June 15 in San Antonio history…

1915 – World War I
The Board of Trade begins its investigation into the sinking of the Lusitania. The claim by German forces that the ship had been armed is ruled untrue at the end of the trial in mid-July. (In December 2008, an investigation into the shipwreck found four million U.S.-made .303 bullets in a cargo hold. The ship was also carrying shrapnel artillery shells without powder charges and artillery fuses.)

1903
The San Antonio Public Library opens in the Carnegie-funded building on Market Street.

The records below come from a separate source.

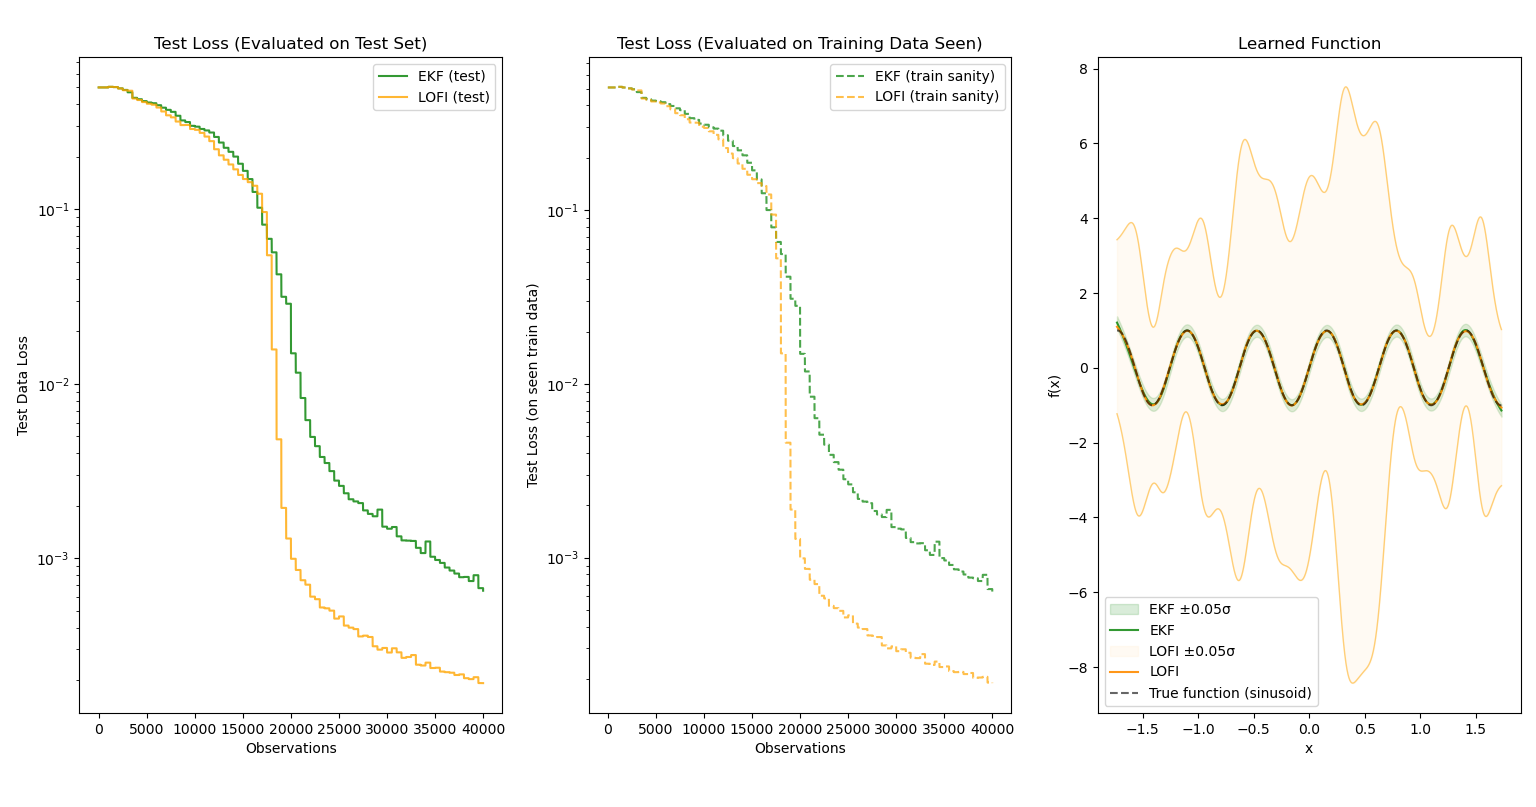
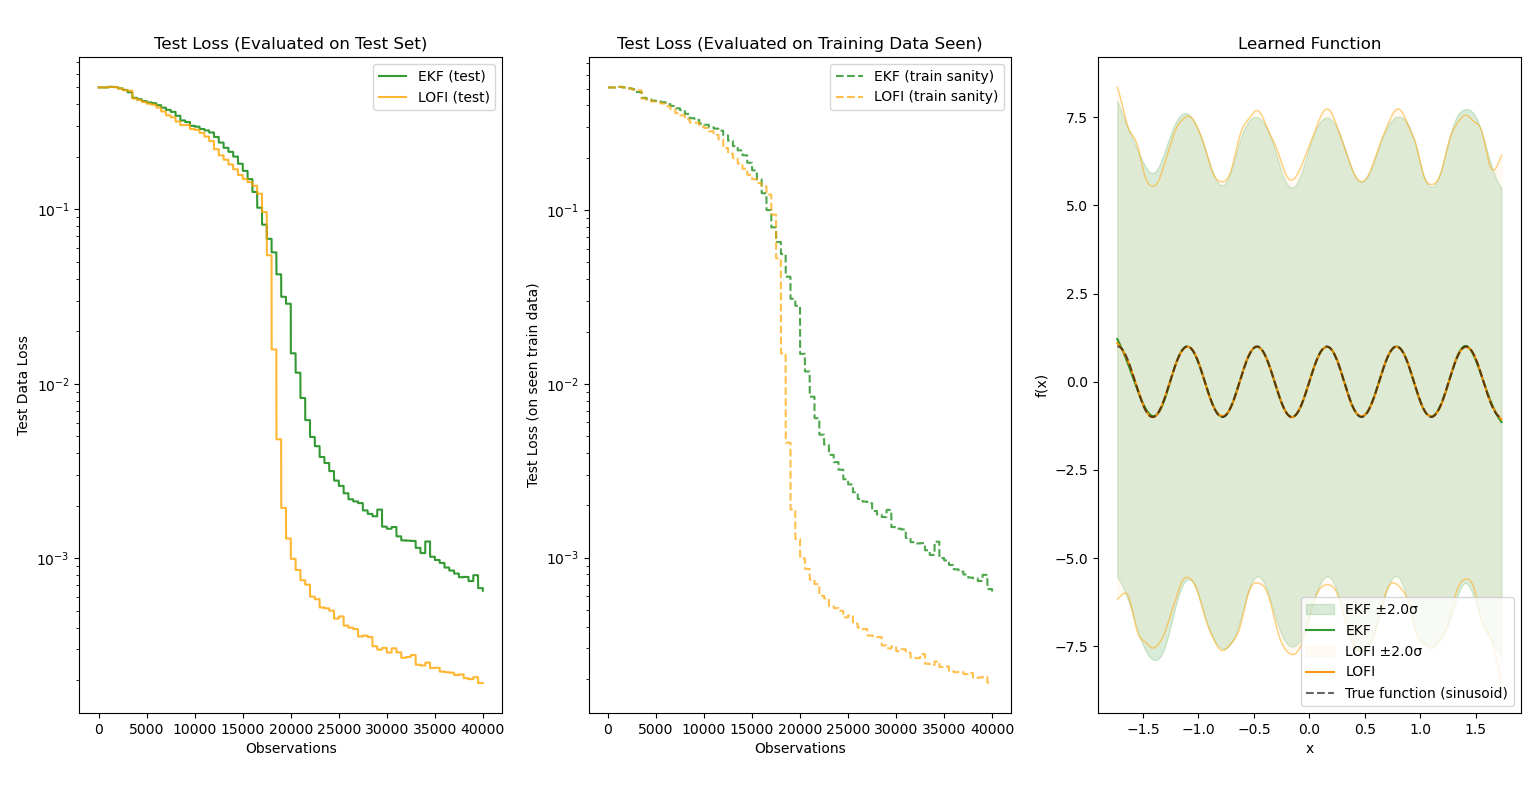
updated figures to represent correct uncertainty

Changed region(s): [[0.6562, 0.1239, 1.0, 0.8674], [0.5625, 0.0929, 0.6562, 0.1239], [0.3125, 0.8984, 0.3438, 0.9294]]

diff --git a/_site/blog/2025/12/16/lofi/index.html b/_site/blog/2025/12/16/lofi/index.html
@@ -212,12 +212,12 @@ which we already calculate in the EKF algorithm.</p>
 <p>The plots I generated above required minutes of training for the EKF over the same data as Adam, which took just a few seconds. This surely wouldn’t fly in real-time systems despite their accuracy!</p>
 
 <h3 id="using-decomposition-to-approximate-ekf">Using decomposition to approximate EKF</h3>
-<p>In 2023, <a href="https://arxiv.org/abs/2305.19535" target="_blank">this paper</a><a href="#appendix">${}^4$</a> presented a way to approximate an EKF by storing the covariance matrix in two components: a diagonal matrix and a low-rank (horizontal) matrix. Using singular value decomposition and Woodbury identities, we can still mimic the Kalman filter process of updating state distributions based on Jacobians. However, covariance updates are now much faster since the covariance information we store grows linearly with the number of parameters! We can then adjust how much covariance information we would like to capture by changing the maximum rank $L$ of the low-rank matrix.</p>
+<p>In 2023, <a href="https://arxiv.org/abs/2305.19535" target="_blank">this paper</a><a href="#appendix">${}^4$</a> presented a way to approximate an EKF by storing the <em>inverse</em> covariance matrix in two components: a diagonal matrix and a low-rank (horizontal) matrix. Using singular value decomposition and Woodbury identities, we can still mimic the Kalman filter process of updating state distributions based on Jacobians. However, covariance updates are now much faster since the covariance information we store grows linearly with the number of parameters! We can then adjust how much covariance information we would like to capture by changing the maximum rank $L$ of the low-rank matrix.</p>
 
 <p>Due to the extra complications of using covariance matrices in this format, prediction and updates are split into separate algorithms in LOFI. Moreover, while the diagonal matrix and low-rank matrices are stored independently, the update step must take care to treat them as approximating the <em>same matrix</em> when combined, thus any updates to one of the components must be reflected in the other. This is where SVD comes in during the update step. Still, if you look beyond the fancy matrix computations, many of the steps are similar to the standard EKF procedure: a priori predictions of parameters and the covariance matrix are the same (at least for the diagonal component), and the parameters are updated by using innovation and a modified Kalman gain matrix.</p>
 
 <h3 id="performance">Performance</h3>
-<p>When evaluating the tradeoffs of an optimization, it’s important that the sacrifices made for speed do not lead to an optimizer that is pointlessly more complicated than a standard optimizer (i.e. does not give much performance benefit). Fortunately, this is not the case for LOFI! The following results pit LOFI<a href="#appendix">${}^5$</a> and Adam against each other as they learn a nonlinear function online over 50,000 observations. For every 50 observations, evaluation over the test data as well as previously-seen observations is conducted and plotted.</p>
+<p>When evaluating the tradeoffs of an optimization, it’s important that the sacrifices made for speed do not lead to an optimizer that is pointlessly more complicated than a standard optimizer (i.e. does not give much performance benefit). Fortunately, this is not the case for LOFI! The following results pit LOFI<a href="#appendix">${}^5$</a> and Adam against each other as they learn a nonlinear function online over 50,000 observations. For every 500 observations, evaluation over the test data as well as previously-seen observations is conducted and plotted.</p>
 
 <p>Evaluated on $f(x)=\text{sin}(10x)$:
 <img src="/assets/images/online_sinusoid_demo.png" alt="LOFI vs. Adam for sinusoid" /></p>
@@ -236,7 +236,7 @@ which we already calculate in the EKF algorithm.</p>
 <p>We can also see the accuracy-for-speed tradeoff more clearly when pitting LOFI against EKF:
 <img src="/assets/images/online_ekf_vs_lofi_demo.png" alt="EKF vs LOFI" /></p>
 
-<p>Both optimizers were able to learn the function quite well, and surprisingly, LOFI exceeds the performance of the EKF using the same shared hyperparameters<a href="#appendix">${}^6$</a>! This is likely due to implicit regularization from the low-rank approximation, as the standard EKF is more expressive than LOFI. However, observe the uncertainty bands — while LOFI has much larger and erratic bounds, the EKF has far more certainty and its uncertainty bands match the function shape correctly. (I suspect this is due to the low-rank approximation that LOFI uses encoding less covariance information.) Yet what is not displayed is the training time: while the EKF trained for <strong>~3 minutes</strong>, LOFI took a mere <strong>18 seconds</strong> to train.</p>
+<p>Both optimizers were able to learn the function quite well, and surprisingly, LOFI exceeds the performance of the EKF using the same shared hyperparameters<a href="#appendix">${}^6$</a>! This is likely due to implicit regularization from the low-rank approximation, as the standard EKF is more expressive than LOFI. However, observe the uncertainty bands — the EKF has slightly more certainty and its uncertainty bands match the function shape more accurately. (I suspect this is due to the low-rank approximation that LOFI uses encoding less covariance information.) Yet what is not displayed is the training time: while the EKF trained for <strong>~3 minutes</strong>, LOFI took a mere <strong>18 seconds</strong> to train. Given the closeness in performance, LOFI is a remarkable optimization over the EKF.</p>
 
 <hr />
 

diff --git a/_posts/2025-12-17-lofi.md b/_posts/2025-12-17-lofi.md
@@ -3,7 +3,7 @@ layout: post
 title: "Online learning with a memory-efficient Kalman Filter"
 date: 2025-12-16 14:00:00 +0000
 categories: blog
-updated: 2026-01-03 00:00:00 +0000
+updated: 2026-02-08 00:00:00 +0000
 ---
  
 <p class="post-meta-updated">{{ page.date | date: "%b %-d, %Y" }}{% if page.updated %} | Updated {{ page.updated | date: "%b %-d, %Y" }}{% endif %}</p>
@@ -118,14 +118,14 @@ There is but one issue with the Kalman filter: it's computationally and spatiall
 The plots I generated above required minutes of training for the EKF over the same data as Adam, which took just a few seconds. This surely wouldn't fly in real-time systems despite their accuracy!
 
 ### Using decomposition to approximate EKF
-In 2023, [this paper](https://arxiv.org/abs/2305.19535){:target="_blank"}[${}^4$](#appendix) presented a way to approximate an EKF by storing the covariance matrix in two components: a diagonal matrix and a low-rank (horizontal) matrix. Using singular value decomposition and Woodbury identities, we can still mimic the Kalman filter process of updating state distributions based on Jacobians. However, covariance updates are now much faster since the covariance information we store grows linearly with the number of parameters! We can then adjust how much covariance information we would like to capture by changing the maximum rank $L$ of the low-rank matrix.
+In 2023, [this paper](https://arxiv.org/abs/2305.19535){:target="_blank"}[${}^4$](#appendix) presented a way to approximate an EKF by storing the *inverse* covariance matrix in two components: a diagonal matrix and a low-rank (horizontal) matrix. Using singular value decomposition and Woodbury identities, we can still mimic the Kalman filter process of updating state distributions based on Jacobians. However, covariance updates are now much faster since the covariance information we store grows linearly with the number of parameters! We can then adjust how much covariance information we would like to capture by changing the maximum rank $L$ of the low-rank matrix.
 
 Due to the extra complications of using covariance matrices in this format, prediction and updates are split into separate algorithms in LOFI. Moreover, while the diagonal matrix and low-rank matrices are stored independently, the update step must take care to treat them as approximating the _same matrix_ when combined, thus any updates to one of the components must be reflected in the other. This is where SVD comes in during the update step. Still, if you look beyond the fancy matrix computations, many of the steps are similar to the standard EKF procedure: a priori predictions of parameters and the covariance matrix are the same (at least for the diagonal component), and the parameters are updated by using innovation and a modified Kalman gain matrix.
 
 
 
 ### Performance
-When evaluating the tradeoffs of an optimization, it's important that the sacrifices made for speed do not lead to an optimizer that is pointlessly more complicated than a standard optimizer (i.e. does not give much performance benefit). Fortunately, this is not the case for LOFI! The following results pit LOFI[${}^5$](#appendix) and Adam against each other as they learn a nonlinear function online over 50,000 observations. For every 50 observations, evaluation over the test data as well as previously-seen observations is conducted and plotted.
+When evaluating the tradeoffs of an optimization, it's important that the sacrifices made for speed do not lead to an optimizer that is pointlessly more complicated than a standard optimizer (i.e. does not give much performance benefit). Fortunately, this is not the case for LOFI! The following results pit LOFI[${}^5$](#appendix) and Adam against each other as they learn a nonlinear function online over 50,000 observations. For every 500 observations, evaluation over the test data as well as previously-seen observations is conducted and plotted.
 
 Evaluated on $f(x)=\text{sin}(10x)$:
 ![LOFI vs. Adam for sinusoid](/assets/images/online_sinusoid_demo.png)
@@ -144,7 +144,7 @@ In each case, not only does LOFI approximate the function better than Adam (some
 We can also see the accuracy-for-speed tradeoff more clearly when pitting LOFI against EKF:
 ![EKF vs LOFI](/assets/images/online_ekf_vs_lofi_demo.png)
 
-Both optimizers were able to learn the function quite well, and surprisingly, LOFI exceeds the performance of the EKF using the same shared hyperparameters[${}^6$](#appendix)! This is likely due to implicit regularization from the low-rank approximation, as the standard EKF is more expressive than LOFI. However, observe the uncertainty bands — while LOFI has much larger and erratic bounds, the EKF has far more certainty and its uncertainty bands match the function shape correctly. (I suspect this is due to the low-rank approximation that LOFI uses encoding less covariance information.) Yet what is not displayed is the training time: while the EKF trained for **~3 minutes**, LOFI took a mere **18 seconds** to train.
+Both optimizers were able to learn the function quite well, and surprisingly, LOFI exceeds the performance of the EKF using the same shared hyperparameters[${}^6$](#appendix)! This is likely due to implicit regularization from the low-rank approximation, as the standard EKF is more expressive than LOFI. However, observe the uncertainty bands — the EKF has slightly more certainty and its uncertainty bands match the function shape more accurately. (I suspect this is due to the low-rank approximation that LOFI uses encoding less covariance information.) Yet what is not displayed is the training time: while the EKF trained for **~3 minutes**, LOFI took a mere **18 seconds** to train. Given the closeness in performance, LOFI is a remarkable optimization over the EKF.
 
 ---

2003
David Robinson plays his final game as the Spurs defeat the New Jersey Nets, 88-77, in game six of the NBA Finals for their second NBA title.  Tim Duncan is named Finals MVP for the second time and finishes with a near-quadruple-double:  21 points, 20 rebounds, 10 assists and eight blocked shots.  Robinson and Duncan share Sports Illustrated’s “Sportsman of the Year” honors at the end of the year.

2014BASKET-BKN-BKO-NBA FINALS-GAME 5-SPURS HEAT
The San Antonio Spurs (right) cap their “Drive for Five” with a 104-87 win over the Miami Heat, avenging last year’s heartbreaking Finals loss and earning their fifth NBA Championship.

December 25 in San Antonio history…

World War I – December 25, 1914 – The Christmas Truce
Just after midnight on Christmas morning, the majority of German troops engaged in World War I cease firing their guns and artillery and commence to sing Christmas carols. At certain points along the eastern and western fronts, the soldiers of Russia, France, and Britain even heard brass bands joining the Germans in their joyous singing.

At the first light of dawn, many of the German soldiers emerged from their trenches and approached the Allied lines across no-man’s-land, calling out “Merry Christmas” in their enemies’ native tongues. At first, the Allied soldiers feared it was a trick, but seeing the Germans unarmed they climbed out of their trenches and shook hands with the enemy soldiers. The men exchanged presents of cigarettes and plum puddings and sang carols and songs. There was even a documented case of soldiers from opposing sides playing a good-natured game of soccer.

The so-called Christmas Truce of 1914 came only five months after the outbreak of war in Europe and was one of the last examples of the outdated notion of chivalry between enemies in warfare. In 1915, the bloody conflict of World War I erupted in all its technological fury, and the concept of another Christmas Truce became unthinkable.

2001
A three-alarm fire at the Alamodome kept firefighters busy Christmas morning as smoke poured from vents on the east side of the building.  For almost an hour, firemen scoured the dome, searching for the origin of the fire which was finally traced to a storage room where the old HemisFair Arena basketball court was smoldering.  Damage was estimated at $100,000 which was about the cost of a basketball court.  The next day’s game against the Dallas Mavericks went on as scheduled.  The Spurs lost 126-123.

2014
Merry Christmas from the Texana/Genealogy Department and everyone at the San Antonio Public Library!